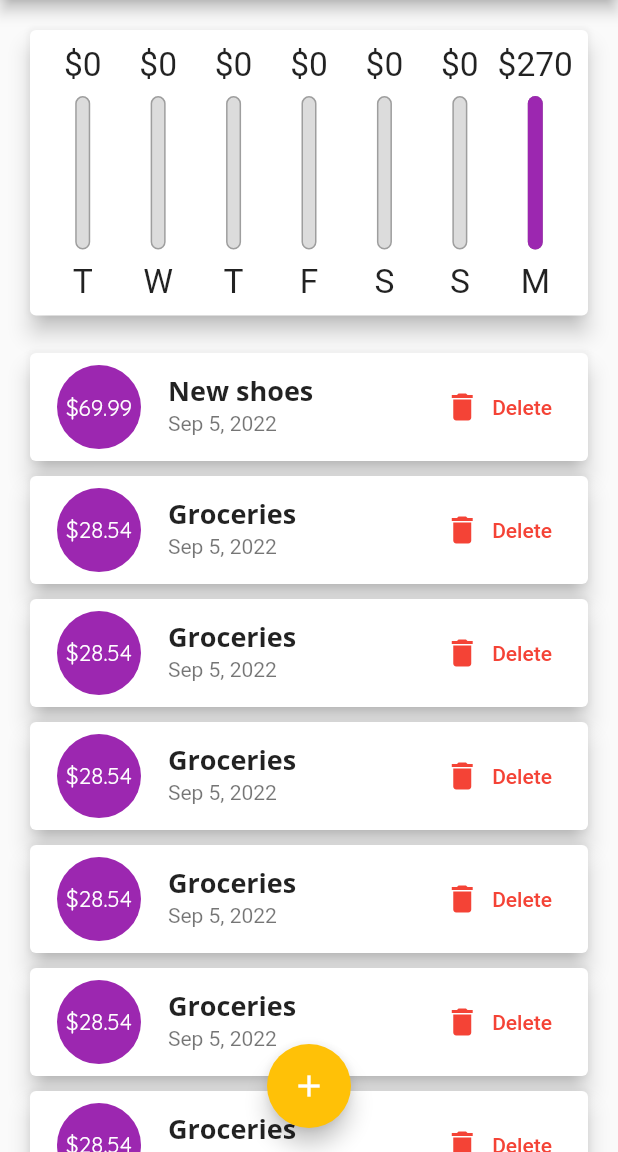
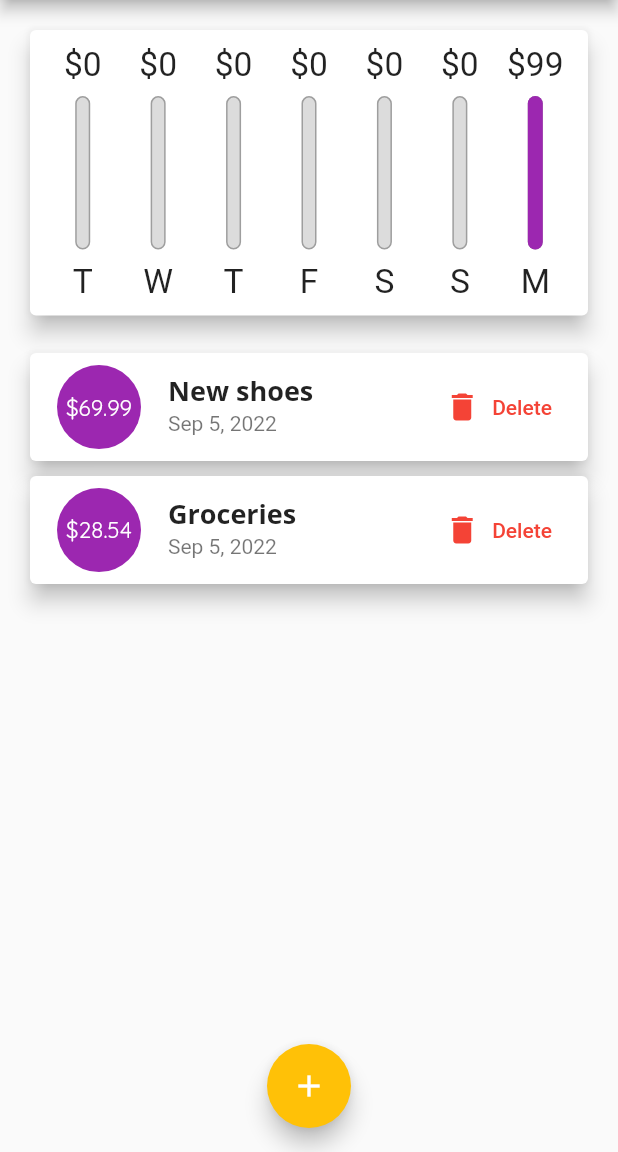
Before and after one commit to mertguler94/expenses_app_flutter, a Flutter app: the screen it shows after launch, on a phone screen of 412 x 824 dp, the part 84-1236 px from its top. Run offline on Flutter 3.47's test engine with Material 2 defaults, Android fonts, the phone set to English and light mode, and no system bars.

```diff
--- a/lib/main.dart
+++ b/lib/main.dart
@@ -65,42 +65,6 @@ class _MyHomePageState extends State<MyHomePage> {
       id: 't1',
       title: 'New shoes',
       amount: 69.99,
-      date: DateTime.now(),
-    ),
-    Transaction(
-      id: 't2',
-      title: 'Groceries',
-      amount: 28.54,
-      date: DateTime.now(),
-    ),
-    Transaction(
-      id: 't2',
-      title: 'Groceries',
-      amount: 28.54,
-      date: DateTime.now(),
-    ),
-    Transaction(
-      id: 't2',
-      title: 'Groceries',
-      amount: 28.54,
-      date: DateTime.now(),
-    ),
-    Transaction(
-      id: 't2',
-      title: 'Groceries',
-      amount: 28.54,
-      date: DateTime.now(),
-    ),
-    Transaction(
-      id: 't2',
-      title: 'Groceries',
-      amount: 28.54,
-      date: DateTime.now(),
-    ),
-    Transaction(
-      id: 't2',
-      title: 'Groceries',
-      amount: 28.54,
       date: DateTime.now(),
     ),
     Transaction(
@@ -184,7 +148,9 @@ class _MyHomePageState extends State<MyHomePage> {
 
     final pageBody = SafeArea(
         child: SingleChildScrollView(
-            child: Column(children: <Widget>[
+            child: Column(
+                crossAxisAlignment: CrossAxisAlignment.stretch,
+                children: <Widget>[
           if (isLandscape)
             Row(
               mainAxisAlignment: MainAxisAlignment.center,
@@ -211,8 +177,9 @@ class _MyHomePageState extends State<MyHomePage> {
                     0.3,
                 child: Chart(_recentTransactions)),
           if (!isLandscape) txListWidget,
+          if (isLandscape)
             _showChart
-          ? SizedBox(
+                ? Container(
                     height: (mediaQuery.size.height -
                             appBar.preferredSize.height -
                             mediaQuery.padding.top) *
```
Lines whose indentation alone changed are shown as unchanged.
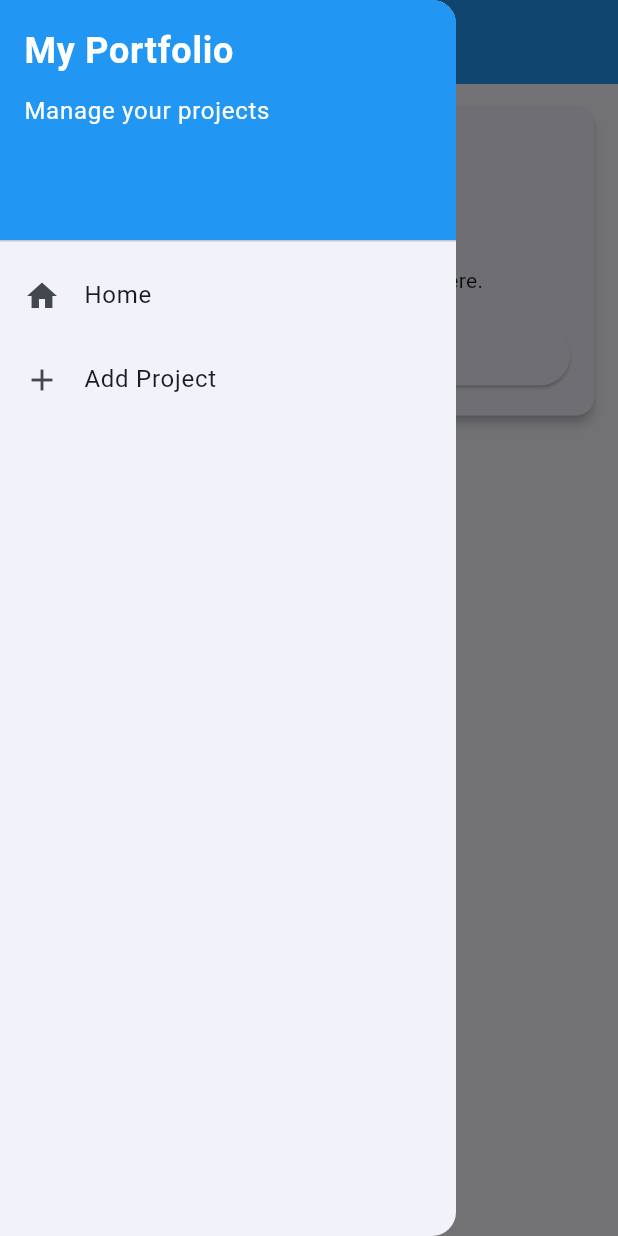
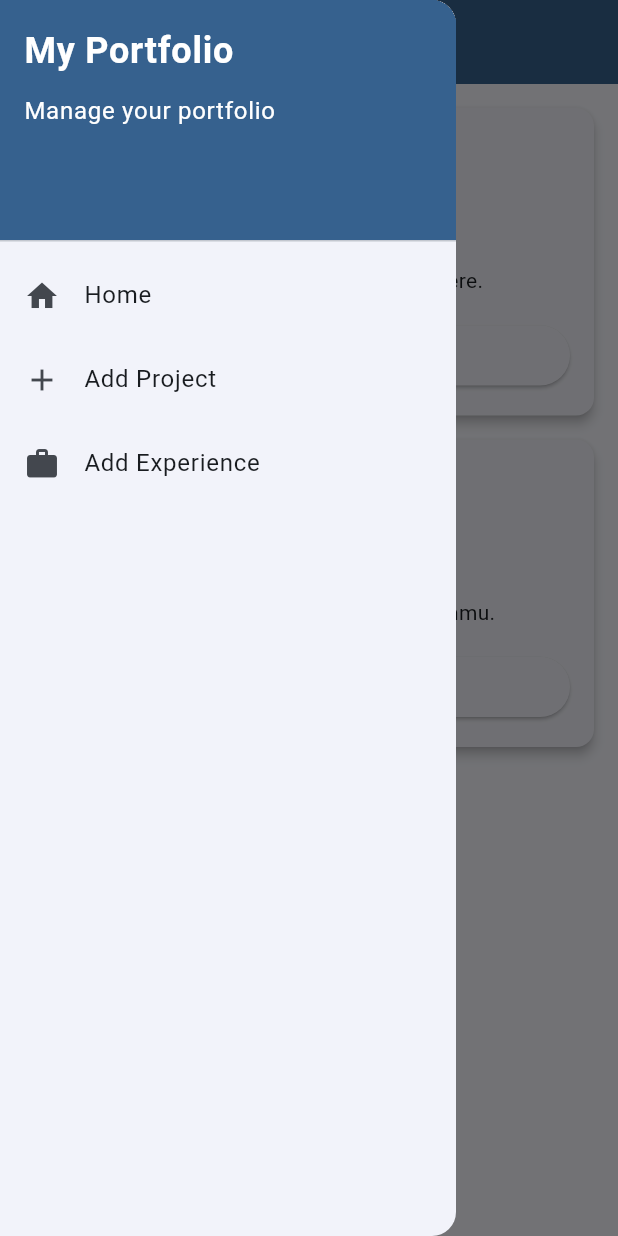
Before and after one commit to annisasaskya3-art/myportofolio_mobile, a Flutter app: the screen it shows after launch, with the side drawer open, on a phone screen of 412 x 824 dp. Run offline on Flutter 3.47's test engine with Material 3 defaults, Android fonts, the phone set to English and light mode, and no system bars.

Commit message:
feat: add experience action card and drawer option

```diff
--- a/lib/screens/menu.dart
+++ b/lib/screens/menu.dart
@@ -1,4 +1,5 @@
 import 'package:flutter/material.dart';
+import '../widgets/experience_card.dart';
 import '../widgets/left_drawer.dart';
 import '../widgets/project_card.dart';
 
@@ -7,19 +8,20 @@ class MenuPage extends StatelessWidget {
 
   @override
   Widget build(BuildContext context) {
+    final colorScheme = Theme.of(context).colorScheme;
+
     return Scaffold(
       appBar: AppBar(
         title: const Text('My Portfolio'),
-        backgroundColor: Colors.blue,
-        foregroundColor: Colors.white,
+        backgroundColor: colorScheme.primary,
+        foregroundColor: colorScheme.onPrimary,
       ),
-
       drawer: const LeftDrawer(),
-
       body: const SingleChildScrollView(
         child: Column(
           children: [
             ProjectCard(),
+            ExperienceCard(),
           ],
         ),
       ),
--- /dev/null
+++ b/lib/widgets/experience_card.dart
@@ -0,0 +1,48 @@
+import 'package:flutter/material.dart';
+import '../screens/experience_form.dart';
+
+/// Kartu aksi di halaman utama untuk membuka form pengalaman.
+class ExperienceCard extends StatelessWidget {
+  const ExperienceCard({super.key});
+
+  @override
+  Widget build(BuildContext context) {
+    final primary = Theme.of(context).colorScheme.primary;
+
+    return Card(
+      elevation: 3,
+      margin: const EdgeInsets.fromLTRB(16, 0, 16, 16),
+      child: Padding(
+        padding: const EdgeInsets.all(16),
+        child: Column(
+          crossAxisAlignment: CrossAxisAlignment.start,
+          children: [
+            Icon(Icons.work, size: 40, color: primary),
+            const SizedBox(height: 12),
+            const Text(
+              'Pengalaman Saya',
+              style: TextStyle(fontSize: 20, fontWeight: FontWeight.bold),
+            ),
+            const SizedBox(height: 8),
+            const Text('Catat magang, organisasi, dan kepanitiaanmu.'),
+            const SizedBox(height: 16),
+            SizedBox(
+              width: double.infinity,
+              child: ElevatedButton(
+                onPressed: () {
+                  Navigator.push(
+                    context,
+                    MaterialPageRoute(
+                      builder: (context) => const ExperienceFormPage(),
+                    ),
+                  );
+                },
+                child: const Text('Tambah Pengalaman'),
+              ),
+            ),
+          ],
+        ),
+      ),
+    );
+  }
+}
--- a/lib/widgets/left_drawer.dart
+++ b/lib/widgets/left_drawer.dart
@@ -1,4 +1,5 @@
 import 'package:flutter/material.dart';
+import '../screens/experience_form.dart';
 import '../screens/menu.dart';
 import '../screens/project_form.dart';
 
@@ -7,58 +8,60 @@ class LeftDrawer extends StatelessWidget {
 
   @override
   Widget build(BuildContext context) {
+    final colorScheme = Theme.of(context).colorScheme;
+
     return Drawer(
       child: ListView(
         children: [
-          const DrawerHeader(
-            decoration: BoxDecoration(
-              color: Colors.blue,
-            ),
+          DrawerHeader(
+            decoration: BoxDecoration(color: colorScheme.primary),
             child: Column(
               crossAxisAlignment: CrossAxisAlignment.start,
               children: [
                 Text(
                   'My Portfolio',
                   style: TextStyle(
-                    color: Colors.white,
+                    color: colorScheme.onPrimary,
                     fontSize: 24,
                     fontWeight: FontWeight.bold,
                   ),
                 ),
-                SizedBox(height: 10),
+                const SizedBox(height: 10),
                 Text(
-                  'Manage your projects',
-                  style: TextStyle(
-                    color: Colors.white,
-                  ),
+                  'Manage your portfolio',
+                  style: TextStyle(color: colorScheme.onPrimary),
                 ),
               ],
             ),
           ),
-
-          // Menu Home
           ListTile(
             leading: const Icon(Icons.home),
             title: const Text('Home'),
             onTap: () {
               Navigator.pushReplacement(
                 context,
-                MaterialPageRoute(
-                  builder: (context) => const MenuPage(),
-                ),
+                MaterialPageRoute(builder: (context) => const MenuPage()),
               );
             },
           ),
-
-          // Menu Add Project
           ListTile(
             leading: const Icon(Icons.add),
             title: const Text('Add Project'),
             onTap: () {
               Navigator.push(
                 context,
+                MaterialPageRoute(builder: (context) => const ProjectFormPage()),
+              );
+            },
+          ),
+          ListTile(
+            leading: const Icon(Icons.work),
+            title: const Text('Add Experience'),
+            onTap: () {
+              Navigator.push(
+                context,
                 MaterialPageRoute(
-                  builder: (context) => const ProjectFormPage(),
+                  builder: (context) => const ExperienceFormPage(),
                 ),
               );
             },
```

--- DESCRIPTION OF THE TASK ---
Where a line of the material above holds the string "import", copy that line.

--- COMPLETED EXERCISE ---
 import 'package:flutter/material.dart';
+import '../widgets/experience_card.dart';
 import '../widgets/left_drawer.dart';
 import '../widgets/project_card.dart';
+import 'package:flutter/material.dart';
+import '../screens/experience_form.dart';
 import 'package:flutter/material.dart';
+import '../screens/experience_form.dart';
 import '../screens/menu.dart';
 import '../screens/project_form.dart';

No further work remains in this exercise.